• ASSIGNED TASK:
Give the listing again character for character, but drop the images.

• DATA FOR THE TASK:
========================

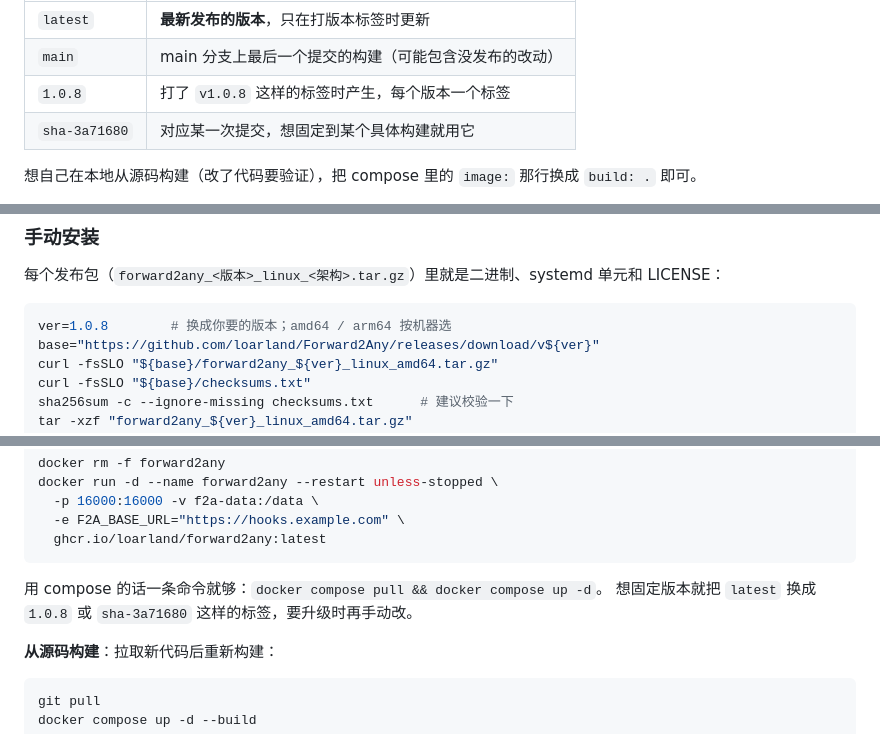
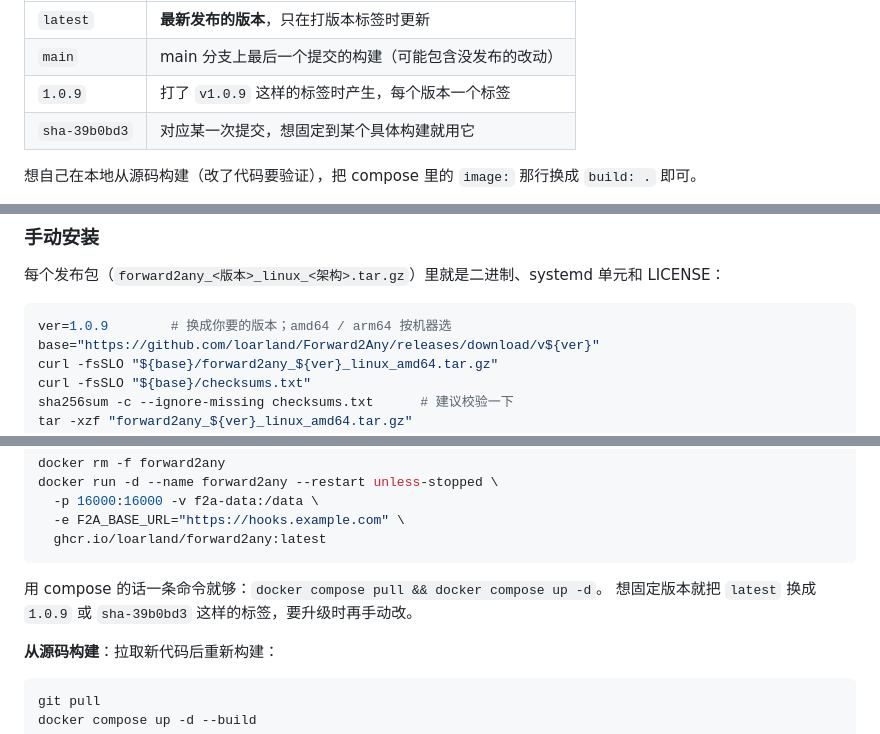
Before and after one commit to loarland/Forward2Any, a Markdown page: README.md, 3 parts joined by grey strips. Drawn GitHub-style.

Commit message:
README 的版本示例更新到 1.0.9

````diff
--- a/README.md
+++ b/README.md
@@ -165,8 +165,8 @@ docker run -d --name forward2any --restart unless-stopped \
 | --- | --- |
 | `latest` | **最新发布的版本**，只在打版本标签时更新 |
 | `main` | main 分支上最后一个提交的构建（可能包含没发布的改动） |
-| `1.0.8` | 打了 `v1.0.8` 这样的标签时产生，每个版本一个标签 |
-| `sha-3a71680` | 对应某一次提交，想固定到某个具体构建就用它 |
+| `1.0.9` | 打了 `v1.0.9` 这样的标签时产生，每个版本一个标签 |
+| `sha-39b0bd3` | 对应某一次提交，想固定到某个具体构建就用它 |
 
 想自己在本地从源码构建（改了代码要验证），把 compose 里的 `image:` 那行换成 `build: .` 即可。
 
@@ -221,7 +221,7 @@ F2A_ADMIN_PASSWORD="$(openssl rand -base64 18)" ./f2a
 每个发布包（`forward2any_<版本>_linux_<架构>.tar.gz`）里就是二进制、systemd 单元和 LICENSE：
 
 ```bash
-ver=1.0.8        # 换成你要的版本；amd64 / arm64 按机器选
+ver=1.0.9        # 换成你要的版本；amd64 / arm64 按机器选
 base="https://github.com/loarland/Forward2Any/releases/download/v${ver}"
 curl -fsSLO "${base}/forward2any_${ver}_linux_amd64.tar.gz"
 curl -fsSLO "${base}/checksums.txt"
@@ -818,7 +818,7 @@ docker run -d --name forward2any --restart unless-stopped \
 ```
 
 用 compose 的话一条命令就够：`docker compose pull && docker compose up -d`。
-想固定版本就把 `latest` 换成 `1.0.8` 或 `sha-3a71680` 这样的标签，要升级时再手动改。
+想固定版本就把 `latest` 换成 `1.0.9` 或 `sha-39b0bd3` 这样的标签，要升级时再手动改。
 
 **从源码构建**：拉取新代码后重新构建：
 
````
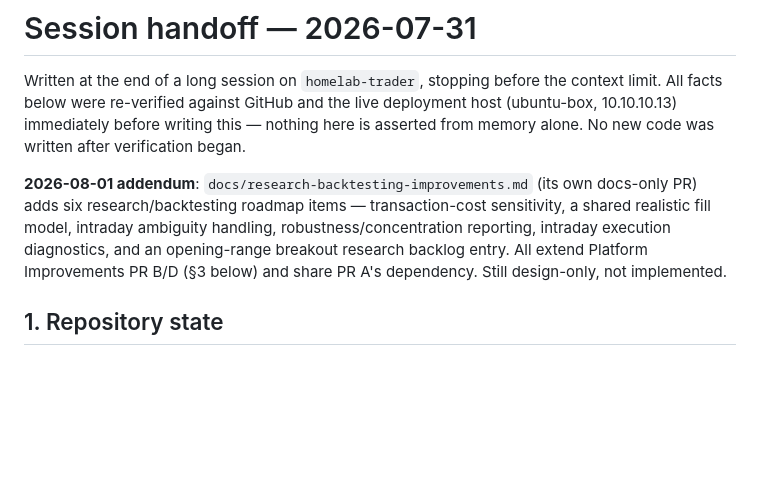
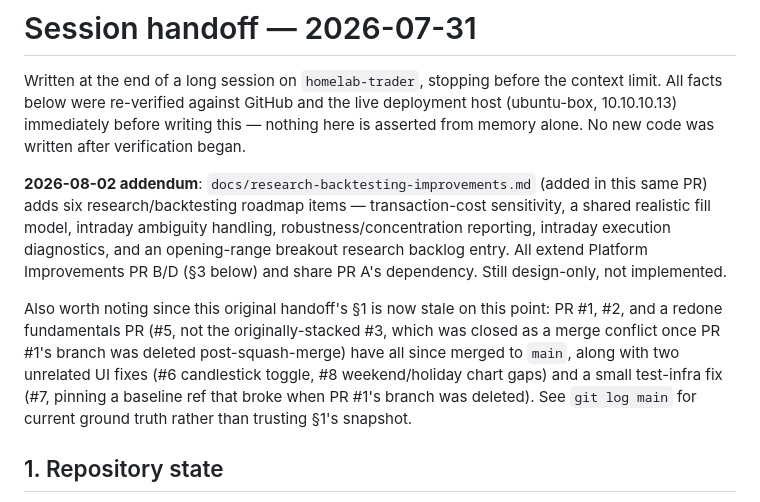
Before and after one commit to smaniktahla/homelab-trader, a Markdown page: docs/session-handoff-2026-07-31.md, the part around the change. Drawn GitHub-style; blank space fills up the shorter version.

Commit message:
Correct addendum date and note that PR#1/#2/#5 have since merged
The prior commit's addendum said "2026-08-01" and "its own docs-only PR"
-- fixed to reflect this landing in the same PR, and added a pointer that
section 1's PR-status snapshot is now stale (three PRs merged, one
redone as #5 after #3 was auto-closed by a deleted base branch, plus two
unrelated UI fixes) since that original handoff was written.

Co-Authored-By: Claude Sonnet 5 <noreply@anthropic.com>

```diff
--- a/docs/session-handoff-2026-07-31.md
+++ b/docs/session-handoff-2026-07-31.md
@@ -2,7 +2,9 @@
 
 Written at the end of a long session on `homelab-trader`, stopping before the context limit. All facts below were re-verified against GitHub and the live deployment host (ubuntu-box, 10.10.10.13) immediately before writing this — nothing here is asserted from memory alone. No new code was written after verification began.
 
-**2026-08-01 addendum**: `docs/research-backtesting-improvements.md` (its own docs-only PR) adds six research/backtesting roadmap items — transaction-cost sensitivity, a shared realistic fill model, intraday ambiguity handling, robustness/concentration reporting, intraday execution diagnostics, and an opening-range breakout research backlog entry. All extend Platform Improvements PR B/D (§3 below) and share PR A's dependency. Still design-only, not implemented.
+**2026-08-02 addendum**: `docs/research-backtesting-improvements.md` (added in this same PR) adds six research/backtesting roadmap items — transaction-cost sensitivity, a shared realistic fill model, intraday ambiguity handling, robustness/concentration reporting, intraday execution diagnostics, and an opening-range breakout research backlog entry. All extend Platform Improvements PR B/D (§3 below) and share PR A's dependency. Still design-only, not implemented.
+
+Also worth noting since this original handoff's §1 is now stale on this point: PR #1, #2, and a redone fundamentals PR (#5, not the originally-stacked #3, which was closed as a merge conflict once PR #1's branch was deleted post-squash-merge) have all since merged to `main`, along with two unrelated UI fixes (#6 candlestick toggle, #8 weekend/holiday chart gaps) and a small test-infra fix (#7, pinning a baseline ref that broke when PR #1's branch was deleted). See `git log main` for current ground truth rather than trusting §1's snapshot.
 
 ## 1. Repository state
 
```
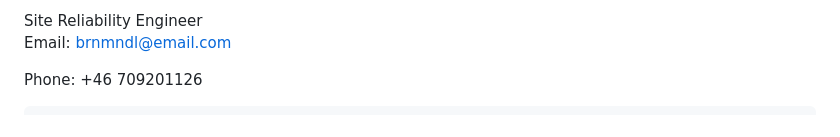
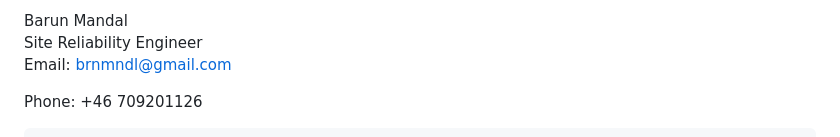
Before and after one commit to brnmndl/brnmndl.github.io, a Markdown page: index.md, the part around the change. Rendered like a GitHub page.

Commit message:
Change name and email in index.md
Updated name and email contact information.

```diff
--- a/index.md
+++ b/index.md
@@ -85,11 +85,11 @@
   <main class="page">
     <header>
       <div>
-        <div class="name"></div>
-        <div class="name">Site Reliability Engineer</div>
+        <div class="name">Barun Mandal</div>
+        <div class="title">Site Reliability Engineer</div>
       </div>
       <div class="contact">
-        <p>Email: <a href="mailto:brnmndl@email.com">brnmndl@email.com</a></p>
+        <p>Email: <a href="mailto:brnmndl@gmail.com">brnmndl@gmail.com</a></p>
         <p>Phone: +46 709201126</p>
       </div>
     </header>
```
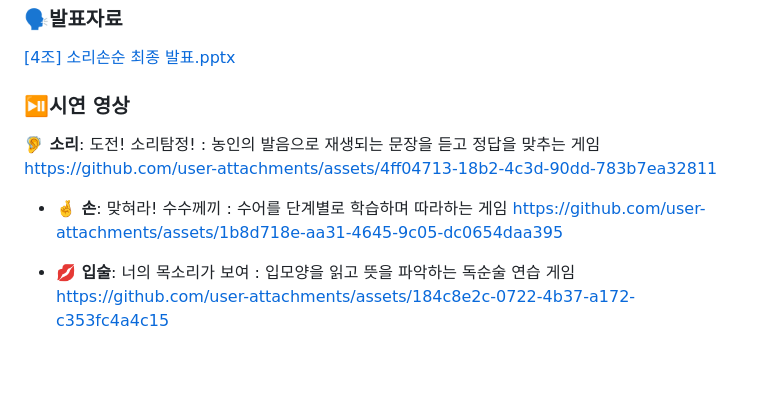
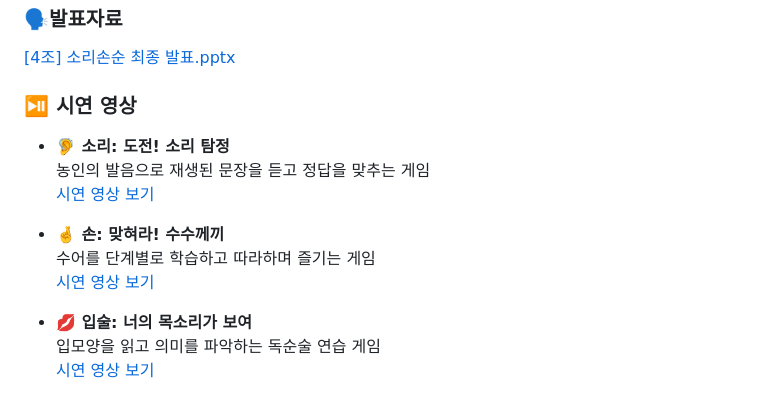
Before and after one commit to KimTaekgyoon/project, a Markdown page: 소리손순/README.md, the part around the change. GitHub-like rendering; blank space fills up the shorter version.

```diff
--- a/소리손순/README.md
+++ b/소리손순/README.md
@@ -81,12 +81,15 @@
 ### 🗣️발표자료
 [[4조] 소리손순 최종 발표.pptx](https://github.com/user-attachments/files/18382058/4.pptx)
 
-### ⏯️시연 영상
-**🦻 소리**: 도전! 소리탐정! : 농인의 발음으로 재생되는 문장을 듣고 정답을 맞추는 게임
-https://github.com/user-attachments/assets/4ff04713-18b2-4c3d-90dd-783b7ea32811
+### ⏯️ 시연 영상
+- **🦻 소리: 도전! 소리 탐정**
+  농인의 발음으로 재생된 문장을 듣고 정답을 맞추는 게임
+  [시연 영상 보기](https://github.com/user-attachments/assets/4ff04713-18b2-4c3d-90dd-783b7ea32811)
 
-- **🤞 손**: 맞혀라! 수수께끼 : 수어를 단계별로 학습하며 따라하는 게임
-https://github.com/user-attachments/assets/1b8d718e-aa31-4645-9c05-dc0654daa395
+- **🤞 손: 맞혀라! 수수께끼**
+  수어를 단계별로 학습하고 따라하며 즐기는 게임
+  [시연 영상 보기](https://github.com/user-attachments/assets/1b8d718e-aa31-4645-9c05-dc0654daa395)
 
-- **💋 입술**: 너의 목소리가 보여 : 입모양을 읽고 뜻을 파악하는 독순술 연습 게임
-https://github.com/user-attachments/assets/184c8e2c-0722-4b37-a172-c353fc4a4c15
+- **💋 입술: 너의 목소리가 보여**
+  입모양을 읽고 의미를 파악하는 독순술 연습 게임
+  [시연 영상 보기](https://github.com/user-attachments/assets/184c8e2c-0722-4b37-a172-c353fc4a4c15)
```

========================

• REPLY TO THE TASK:
Before and after one commit to loarland/Forward2Any, a Markdown page: README.md, 3 parts joined by grey strips. Drawn GitHub-style.

Commit message:
README 的版本示例更新到 1.0.9

````diff
--- a/README.md
+++ b/README.md
@@ -165,8 +165,8 @@ docker run -d --name forward2any --restart unless-stopped \
 | --- | --- |
 | `latest` | **最新发布的版本**，只在打版本标签时更新 |
 | `main` | main 分支上最后一个提交的构建（可能包含没发布的改动） |
-| `1.0.8` | 打了 `v1.0.8` 这样的标签时产生，每个版本一个标签 |
-| `sha-3a71680` | 对应某一次提交，想固定到某个具体构建就用它 |
+| `1.0.9` | 打了 `v1.0.9` 这样的标签时产生，每个版本一个标签 |
+| `sha-39b0bd3` | 对应某一次提交，想固定到某个具体构建就用它 |
 
 想自己在本地从源码构建（改了代码要验证），把 compose 里的 `image:` 那行换成 `build: .` 即可。
 
@@ -221,7 +221,7 @@ F2A_ADMIN_PASSWORD="$(openssl rand -base64 18)" ./f2a
 每个发布包（`forward2any_<版本>_linux_<架构>.tar.gz`）里就是二进制、systemd 单元和 LICENSE：
 
 ```bash
-ver=1.0.8        # 换成你要的版本；amd64 / arm64 按机器选
+ver=1.0.9        # 换成你要的版本；amd64 / arm64 按机器选
 base="https://github.com/loarland/Forward2Any/releases/download/v${ver}"
 curl -fsSLO "${base}/forward2any_${ver}_linux_amd64.tar.gz"
 curl -fsSLO "${base}/checksums.txt"
@@ -818,7 +818,7 @@ docker run -d --name forward2any --restart unless-stopped \
 ```
 
 用 compose 的话一条命令就够：`docker compose pull && docker compose up -d`。
-想固定版本就把 `latest` 换成 `1.0.8` 或 `sha-3a71680` 这样的标签，要升级时再手动改。
+想固定版本就把 `latest` 换成 `1.0.9` 或 `sha-39b0bd3` 这样的标签，要升级时再手动改。
 
 **从源码构建**：拉取新代码后重新构建：
 
````
Before and after one commit to smaniktahla/homelab-trader, a Markdown page: docs/session-handoff-2026-07-31.md, the part around the change. Drawn GitHub-style; blank space fills up the shorter version.

Commit message:
Correct addendum date and note that PR#1/#2/#5 have since merged
The prior commit's addendum said "2026-08-01" and "its own docs-only PR"
-- fixed to reflect this landing in the same PR, and added a pointer that
section 1's PR-status snapshot is now stale (three PRs merged, one
redone as #5 after #3 was auto-closed by a deleted base branch, plus two
unrelated UI fixes) since that original handoff was written.

Co-Authored-By: Claude Sonnet 5 <noreply@anthropic.com>

```diff
--- a/docs/session-handoff-2026-07-31.md
+++ b/docs/session-handoff-2026-07-31.md
@@ -2,7 +2,9 @@
 
 Written at the end of a long session on `homelab-trader`, stopping before the context limit. All facts below were re-verified against GitHub and the live deployment host (ubuntu-box, 10.10.10.13) immediately before writing this — nothing here is asserted from memory alone. No new code was written after verification began.
 
-**2026-08-01 addendum**: `docs/research-backtesting-improvements.md` (its own docs-only PR) adds six research/backtesting roadmap items — transaction-cost sensitivity, a shared realistic fill model, intraday ambiguity handling, robustness/concentration reporting, intraday execution diagnostics, and an opening-range breakout research backlog entry. All extend Platform Improvements PR B/D (§3 below) and share PR A's dependency. Still design-only, not implemented.
+**2026-08-02 addendum**: `docs/research-backtesting-improvements.md` (added in this same PR) adds six research/backtesting roadmap items — transaction-cost sensitivity, a shared realistic fill model, intraday ambiguity handling, robustness/concentration reporting, intraday execution diagnostics, and an opening-range breakout research backlog entry. All extend Platform Improvements PR B/D (§3 below) and share PR A's dependency. Still design-only, not implemented.
+
+Also worth noting since this original handoff's §1 is now stale on this point: PR #1, #2, and a redone fundamentals PR (#5, not the originally-stacked #3, which was closed as a merge conflict once PR #1's branch was deleted post-squash-merge) have all since merged to `main`, along with two unrelated UI fixes (#6 candlestick toggle, #8 weekend/holiday chart gaps) and a small test-infra fix (#7, pinning a baseline ref that broke when PR #1's branch was deleted). See `git log main` for current ground truth rather than trusting §1's snapshot.
 
 ## 1. Repository state
 
```
Before and after one commit to brnmndl/brnmndl.github.io, a Markdown page: index.md, the part around the change. Rendered like a GitHub page.

Commit message:
Change name and email in index.md
Updated name and email contact information.

```diff
--- a/index.md
+++ b/index.md
@@ -85,11 +85,11 @@
   <main class="page">
     <header>
       <div>
-        <div class="name"></div>
-        <div class="name">Site Reliability Engineer</div>
+        <div class="name">Barun Mandal</div>
+        <div class="title">Site Reliability Engineer</div>
       </div>
       <div class="contact">
-        <p>Email: <a href="mailto:brnmndl@email.com">brnmndl@email.com</a></p>
+        <p>Email: <a href="mailto:brnmndl@gmail.com">brnmndl@gmail.com</a></p>
         <p>Phone: +46 709201126</p>
       </div>
     </header>
```
Before and after one commit to KimTaekgyoon/project, a Markdown page: 소리손순/README.md, the part around the change. GitHub-like rendering; blank space fills up the shorter version.

```diff
--- a/소리손순/README.md
+++ b/소리손순/README.md
@@ -81,12 +81,15 @@
 ### 🗣️발표자료
 [[4조] 소리손순 최종 발표.pptx](https://github.com/user-attachments/files/18382058/4.pptx)
 
-### ⏯️시연 영상
-**🦻 소리**: 도전! 소리탐정! : 농인의 발음으로 재생되는 문장을 듣고 정답을 맞추는 게임
-https://github.com/user-attachments/assets/4ff04713-18b2-4c3d-90dd-783b7ea32811
+### ⏯️ 시연 영상
+- **🦻 소리: 도전! 소리 탐정**
+  농인의 발음으로 재생된 문장을 듣고 정답을 맞추는 게임
+  [시연 영상 보기](https://github.com/user-attachments/assets/4ff04713-18b2-4c3d-90dd-783b7ea32811)
 
-- **🤞 손**: 맞혀라! 수수께끼 : 수어를 단계별로 학습하며 따라하는 게임
-https://github.com/user-attachments/assets/1b8d718e-aa31-4645-9c05-dc0654daa395
+- **🤞 손: 맞혀라! 수수께끼**
+  수어를 단계별로 학습하고 따라하며 즐기는 게임
+  [시연 영상 보기](https://github.com/user-attachments/assets/1b8d718e-aa31-4645-9c05-dc0654daa395)
 
-- **💋 입술**: 너의 목소리가 보여 : 입모양을 읽고 뜻을 파악하는 독순술 연습 게임
-https://github.com/user-attachments/assets/184c8e2c-0722-4b37-a172-c353fc4a4c15
+- **💋 입술: 너의 목소리가 보여**
+  입모양을 읽고 의미를 파악하는 독순술 연습 게임
+  [시연 영상 보기](https://github.com/user-attachments/assets/184c8e2c-0722-4b37-a172-c353fc4a4c15)
```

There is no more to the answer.